Linux Kernel Programming is a comprehensive introduction for those new to Linux kernel and module development. This easy-to-follow guide will have you up and running with writing kernel code in next-to-no time. This book uses the latest 5.4 Long-Term Support (LTS) Linux kernel, which will be maintained from November 2019 through to December 2025. By working with the 5.4 LTS kernel throughout the book, you can be confident that your knowledge will continue to be valid for years to come. You’ll start the journey by learning how to build the kernel from the source. Next, you’ll write your first kernel module using the powerful Loadable Kernel Module (LKM) framework. The following chapters will cover key kernel internals topics including Linux kernel architecture, memory management, and CPU scheduling. During the course of this book, you’ll delve into the fairly complex topic of concurrency within the kernel, understand the issues it can cause, and learn how they can be addressed with various locking technologies (mutexes, spinlocks, atomic, and refcount operators). You’ll also benefit from more advanced material on cache effects, a primer on lock-free techniques within the kernel, deadlock avoidance (with lockdep), and kernel lock debugging techniques. By the end of this kernel book, you’ll have a detailed understanding of the fundamentals of writing Linux kernel module code for real-world projects and products.
Table of Contents (19 chapters)
Section 1: The Basics
Writing Your First Kernel Module - LKMs Part 2
Section 2: Understanding and Working with the Kernel
Kernel Memory Allocation for Module Authors - Part 1
Kernel Memory Allocation for Module Authors - Part 2
Section 3: Delving Deeper
About Packt

Background details and conclusions

So far, you have learned some key points:

  • The page (or buddy system) allocator allocates power-of-2 pages to the caller. The power to raise 2 to is called the order; it typically ranges from 0 to 10 (on both x86[_64] and ARM).
  • This is fine, except when it's not. When the amount of memory requested is very small, the wastage (or internal fragmentation) can be huge.
  • Requests for fragments of a page (less than 4,096 bytes) are very common. Thus, the slab allocator, layered upon the page allocator (see Figure 8.1) is designed with object caches, as well as small generic memory caches, to efficiently fulfill requests for small amounts of memory.
  • The page allocator guarantees physically contiguous page and cacheline-aligned memory.
  • The slab allocator guarantees physically contiguous and cacheline-aligned memory.

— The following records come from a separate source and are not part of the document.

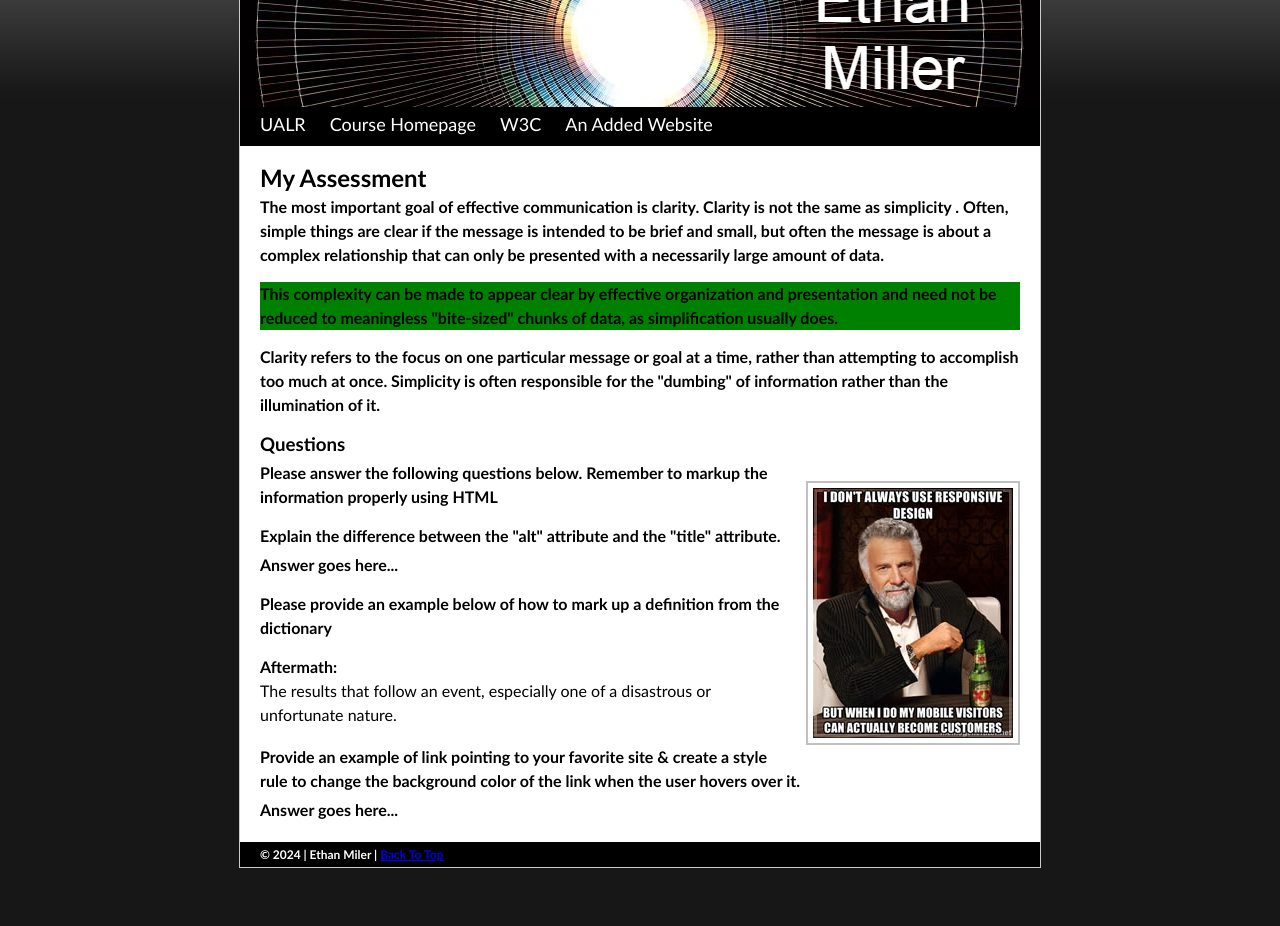
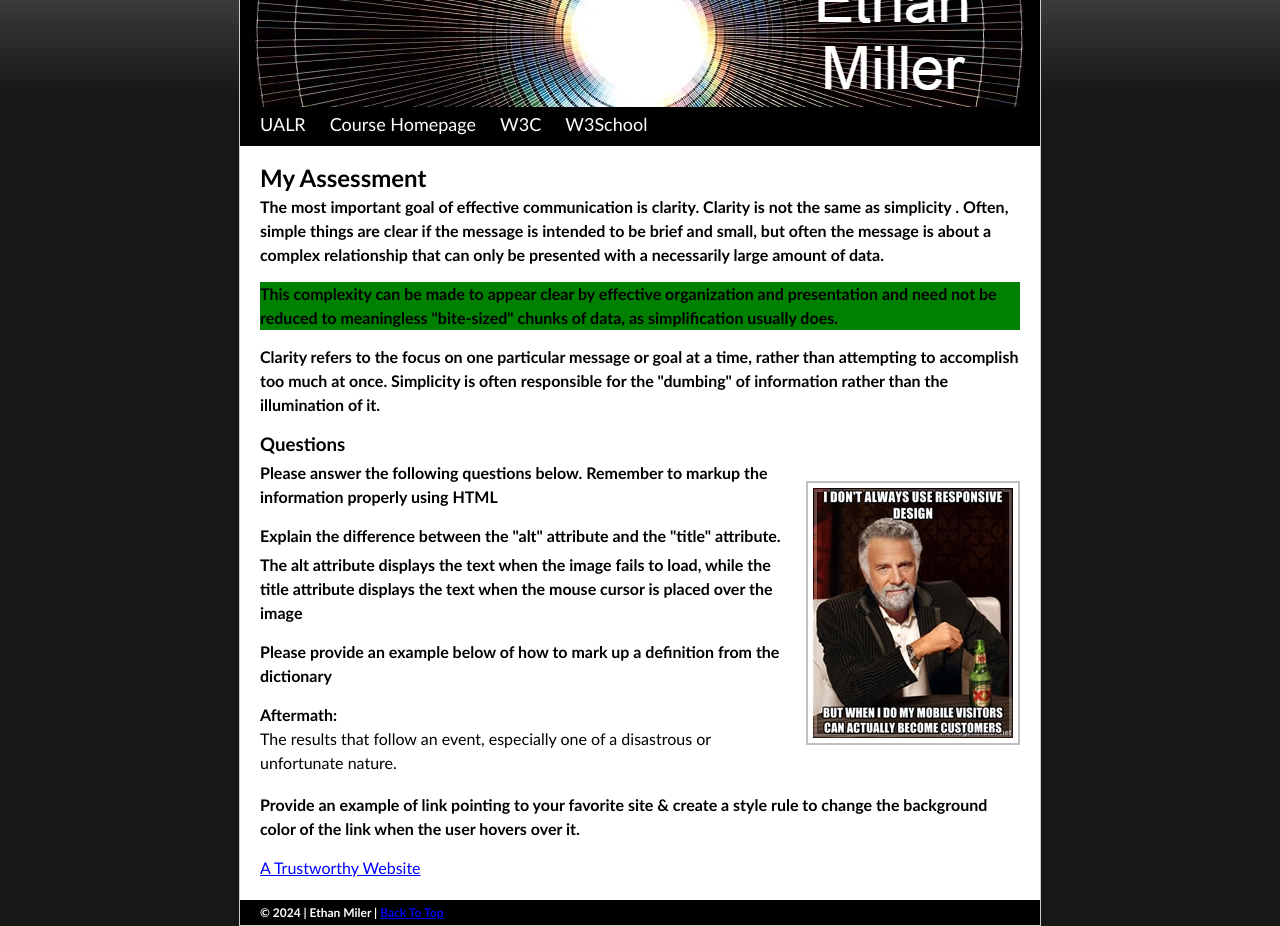
Before and after one commit to EthanMillerUALR/ifsc-3342, a plain HTML site: page pre-assessment/index.html in a window 1280 px wide. Shown: the part 54-980 px from the top of the page. Before the commit the page ends 922 px from the top, so only its background shows below. Drawn offline with Linux system fonts and the light colour scheme.

Commit message:
Added HTML Semantics and Finished Website

```diff
--- a/pre-assessment/assets/css/screen.css
+++ b/pre-assessment/assets/css/screen.css
@@ -1,5 +1,5 @@
 /*
-Resers Margin/Padding on all elements to 0
+Resets Margin/Padding on all elements to 0
 */
 
 
@@ -37,8 +37,7 @@ dd {
 	margin-top: 20px;
 	border: 1px solid #CCC;
 }
-#header {
-}
+
 #header h1 a {
 	background-image: url("../img/assessment-2-edited.webp");
 	display: block;
--- a/pre-assessment/index.html
+++ b/pre-assessment/index.html
@@ -1,12 +1,16 @@
 <!doctype html>
 <html lang="en">
 <head>
-<meta charset="UTF-8">
-<meta name="description" content="This is a skills pre-assessment for Mobile Web Development" />
-<meta name="author" content="Ethan Miller"/>
+<meta charset="UTF-8"> <!--Holds the collection of characters that represents the text-->
+<meta name="description" content="This is a skills pre-assessment for Mobile Web Development" /><!--Gives a summary of what the website is-->
+<meta name="author" content="Ethan Miller"/><!--Tells the website who the creator/owner of the website is -->
 <title>IFSC 3342 Pre-Assessment</title>
 <link href="assets/css/screen.css" rel="stylesheet">
 </head>
+<style>
+  .link { color: blue; }
+  .link:hover { color: green; }
+</style>
 <body>
 <div id="container">
   <div id="header">
@@ -17,7 +21,7 @@
       <li><a href="http://ualr.edu" title="Link To UA Little Rock">UALR</a></li>
       <li><a href="https://thomaswallace.net/course/mobile-web/spring-2018/" title="Link To Course Homepage">Course Homepage</a></li>
       <li><a href="http://www.w3.org/" title="Link to World Wide Web Consortium">W3C</a></li>
-      <li><a href="https://matias.me/nsfw/" title="Link to A Trustworthy Website">An Added Website</a></li>
+      <li><a href="https://www.w3schools.com/html/html_examples.asp" title="Link To W3Schools HTML">W3School</a></li>
     </ul>
   </div>
   <div id="content">
@@ -28,7 +32,7 @@
     <h3>Questions</h3>
     <p><img src="assets/img/content-image2.jpg" class="img-right" alt="The Most Interesting Man In The World"/>Please answer the following questions below. Remember to markup the information properly using HTML</p>
     <h4>Explain the difference between the &quot;alt&quot; attribute and the &quot;title&quot; attribute. </h4>
-    <p>Answer goes here...</p>
+    <p>The alt attribute displays the text when the image fails to load, while the title attribute displays the text when the mouse cursor is placed over the image</p>
     <h4>Please provide an example below of how to mark up a definition from the dictionary</h4>
     <p></p>
     <dl>
@@ -37,7 +41,9 @@
     </dl>
     <p></p>
     <h4>Provide an example of link pointing to your favorite site &amp; create a style rule to change the background color of the link when the user hovers over it. </h4>
-    <p>Answer goes here... </p>
+    <p></p>
+    <a class="link" href="https://matias.me/nsfw/">A Trustworthy Website</a>
+    <p></p>
   </div>
   <div id="footer">
     <h6>&copy; 2024 | Ethan Miler | <a href="#top">Back To Top</a></h6>
```
Also changed, not shown: 1 other file.
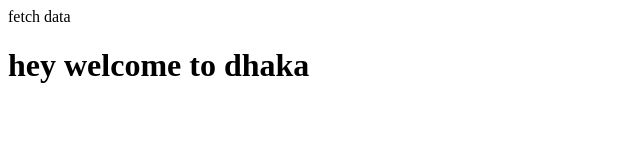
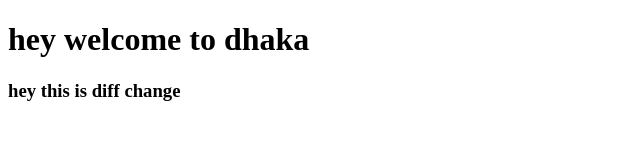
Before and after one commit to MOKCHHEDUL/git-fetch, a plain HTML site: page index.html in a window 1280 px wide. Shown: the whole page, without its empty margins (0-640 px from the left). Drawn offline with Linux system fonts and the light colour scheme.

Commit message:
data update

```diff
--- a/index.html
+++ b/index.html
@@ -6,7 +6,7 @@
     <title>Document</title>
 </head>
 <body>
-    fetch data
     <h1>hey welcome to dhaka</h1>
+    <h3>hey this is diff change</h3>
 </body>
 </html>
```
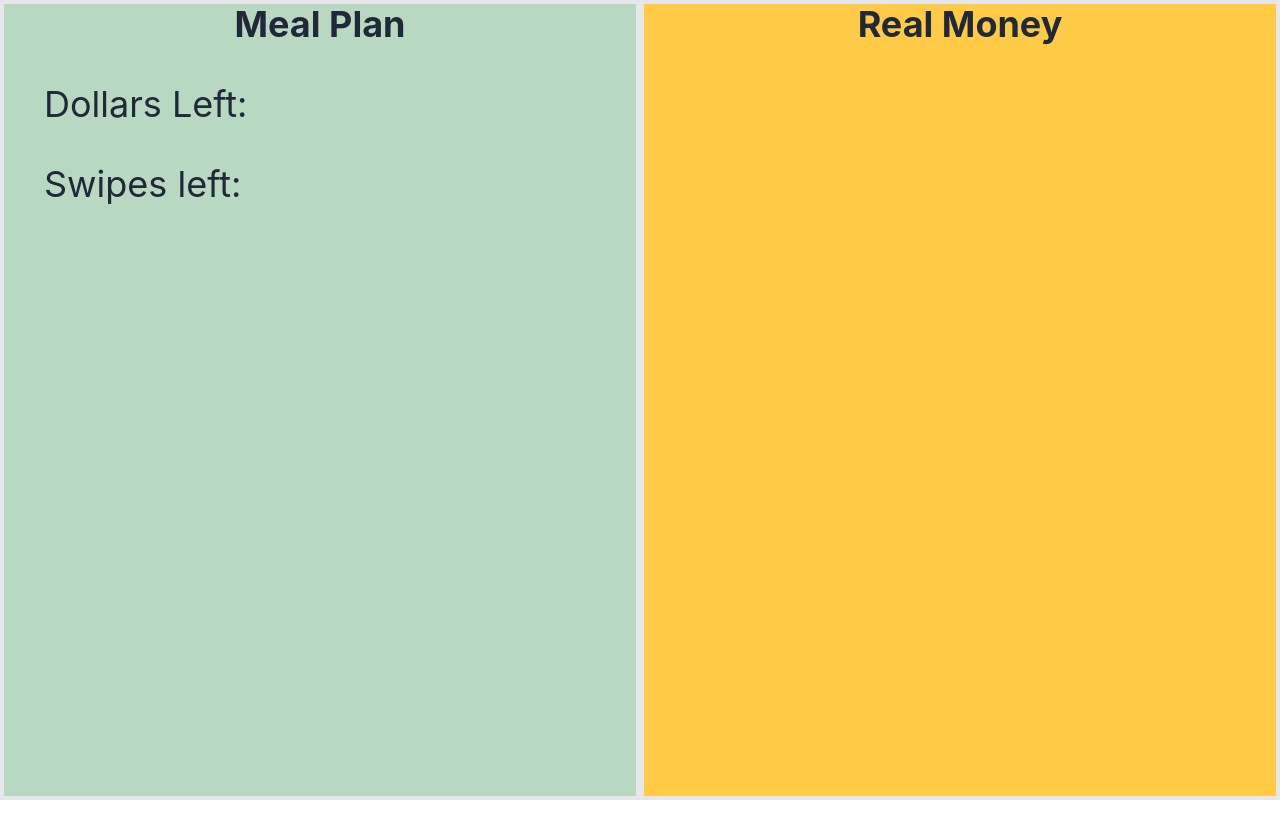
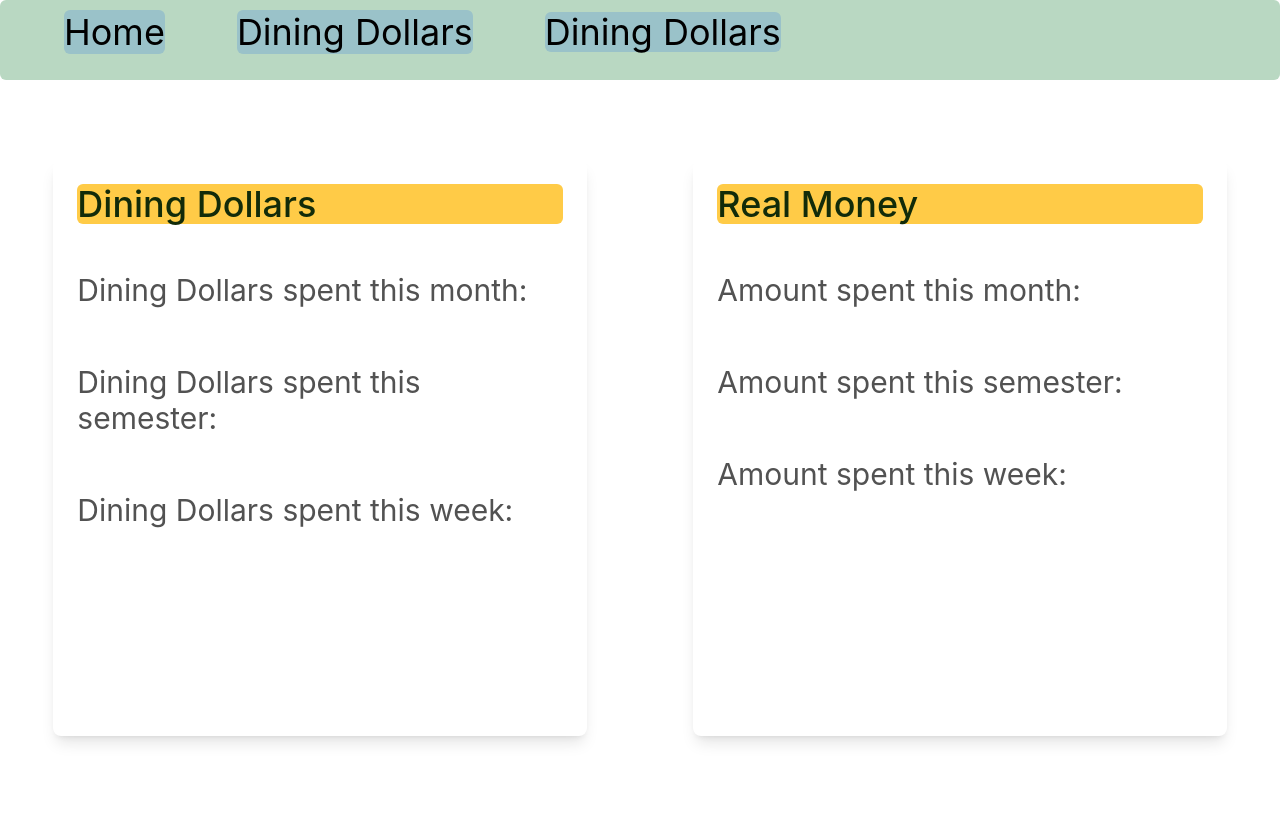
Before and after one commit to l-zheng24/budget-budgie, a React (Create React App) app: page /dashboard in a window 1280 px wide. Shown: the top 838 px of the page. Before the commit the page ends 800 px from the top, so only its background shows below. Built offline with nearby package versions, Linux system fonts and the light colour scheme.

Commit message:
GUI changes

```diff
--- a/src/components/Dashboard.js
+++ b/src/components/Dashboard.js
@@ -5,22 +5,87 @@ function Dashboard() {
     return (
       <React.Fragment>
       <section>
-        <div class='w-screen h-screen grid grid-rows-2 text-white text-4xl md:grid-cols-2'>
-            <div class= ' w-full h-full bg-celadon centered md:h-screen border-4'>
-              <h class="font-bold flex justify-center text-gray-800">Meal Plan</h>
-              <p class= " m-10  text-gray-800">Dollars Left: </p>
-              <p class = " m-10 text-gray-800">Swipes left:</p>
-              <div class = "flex w-full flex-col gap-4">
-                <Progress value={50} color="blue" />
+
+        <nav class="bg-celadon w-full h-20 rounded-md">
+          <ol class="list-reset flex space-x-16 pt-3">
+            <li>
+
+            </li>
+            <li >
+              <a
+                href="#"
+                class="mr-2 text-4xl  rounded-md text-primary transition duration-150 ease-in-out hover:text-primary-600 focus:text-primary-600 active:text-primary-700 dark:text-primary-400 dark:hover:text-primary-500 dark:focus:text-primary-500 dark:active:text-primary-600 bg-light-blue"
+                >Home</a
+              >
+            </li>
+            <li>
+              <a
+                href="#"
+                class="mr-2 text-4xl rounded-md text-primary transition duration-150 ease-in-out hover:text-primary-600 focus:text-primary-600 active:text-primary-700 dark:text-primary-400 dark:hover:text-primary-500 dark:focus:text-primary-500 dark:active:text-primary-600 bg-light-blue"
+                >Dining Dollars</a
+              >
+            </li>
+            <a
+                href="#"
+                class="mr-2 text-4xl  rounded-md text-primary transition duration-150 ease-in-out hover:text-primary-600 focus:text-primary-600 active:text-primary-700 dark:text-primary-400 dark:hover:text-primary-500 dark:focus:text-primary-500 dark:active:text-primary-600 bg-light-blue"
+                >Dining Dollars</a
+              >
+          </ol>
+        </nav>
+
+        <div class='w-screen h-screen grid text-white text-4xl md:grid-cols-2'>
+
+
+              <div class="flex justify-center pt-20 ">
+
+
+
+
+                <div
+                  class="flex flex-col rounded-lg bg-white shadow-lg dark:bg-dark-green w-5/6 h-4/5 flex">
+                  <div class="flex flex-col justify-start p-6 flex">
+                    <h5
+                      class="mb-2 text-4xl font-medium text-dark-green  bg-sunglow rounded-md">
+                      Dining Dollars
+                    </h5>
+                    <p class="mb-4 text-3xl  text-neutral-600 dark:text-neutral-200 pt-10">
+                      Dining Dollars spent this month:
+                    </p>
+                    <p class="mb-4 text-3xl  text-neutral-600 dark:text-neutral-200 pt-10">
+                      Dining Dollars spent this semester:
+                    </p>
+                    <p class="mb-4 text-3xl  text-neutral-600 dark:text-neutral-200 pt-10">
+                      Dining Dollars spent this week:
+                    </p>
+                  </div>
+                </div>
+
               </div>
 
+
+
+            <div class="flex justify-center pt-20 ">
+              <div
+                class="flex flex-col rounded-lg bg-white shadow-lg dark:bg-dark-green w-5/6 h-4/5 flex ">
+                <div class="flex flex-col justify-start p-6">
+                  <h5
+                    class="mb-2 text-4xl font-medium text-dark-green  bg-sunglow rounded-md">
+                    Real Money
+                  </h5>
+                  <p class="mb-4 text-3xl  text-neutral-600 dark:text-neutral-200 pt-10">
+                      Amount spent this month:
+                    </p>
+                    <p class="mb-4 text-3xl  text-neutral-600 dark:text-neutral-200 pt-10">
+                      Amount spent this semester:
+                    </p>
+                    <p class="mb-4 text-3xl  text-neutral-600 dark:text-neutral-200 pt-10">
+                      Amount spent this week:
+                    </p>
+                </div>
+              </div>
             </div>
 
-            {/* page 2 */}
-            <div class='w-full h-full bg-sunglow centered md:h-screen border-4'>
-            <h class = "font-bold flex justify-center text-gray-800">Real Money</h>
 
-            </div>
         </div>
       </section>
     </React.Fragment>
--- a/src/index.css
+++ b/src/index.css
@@ -1,6 +1,7 @@
 @tailwind base;
 @tailwind components;
 @tailwind utilities;
+
 
 body {
   margin: 0;
```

So, fantastic – this leads us to conclude that when the amount of memory required...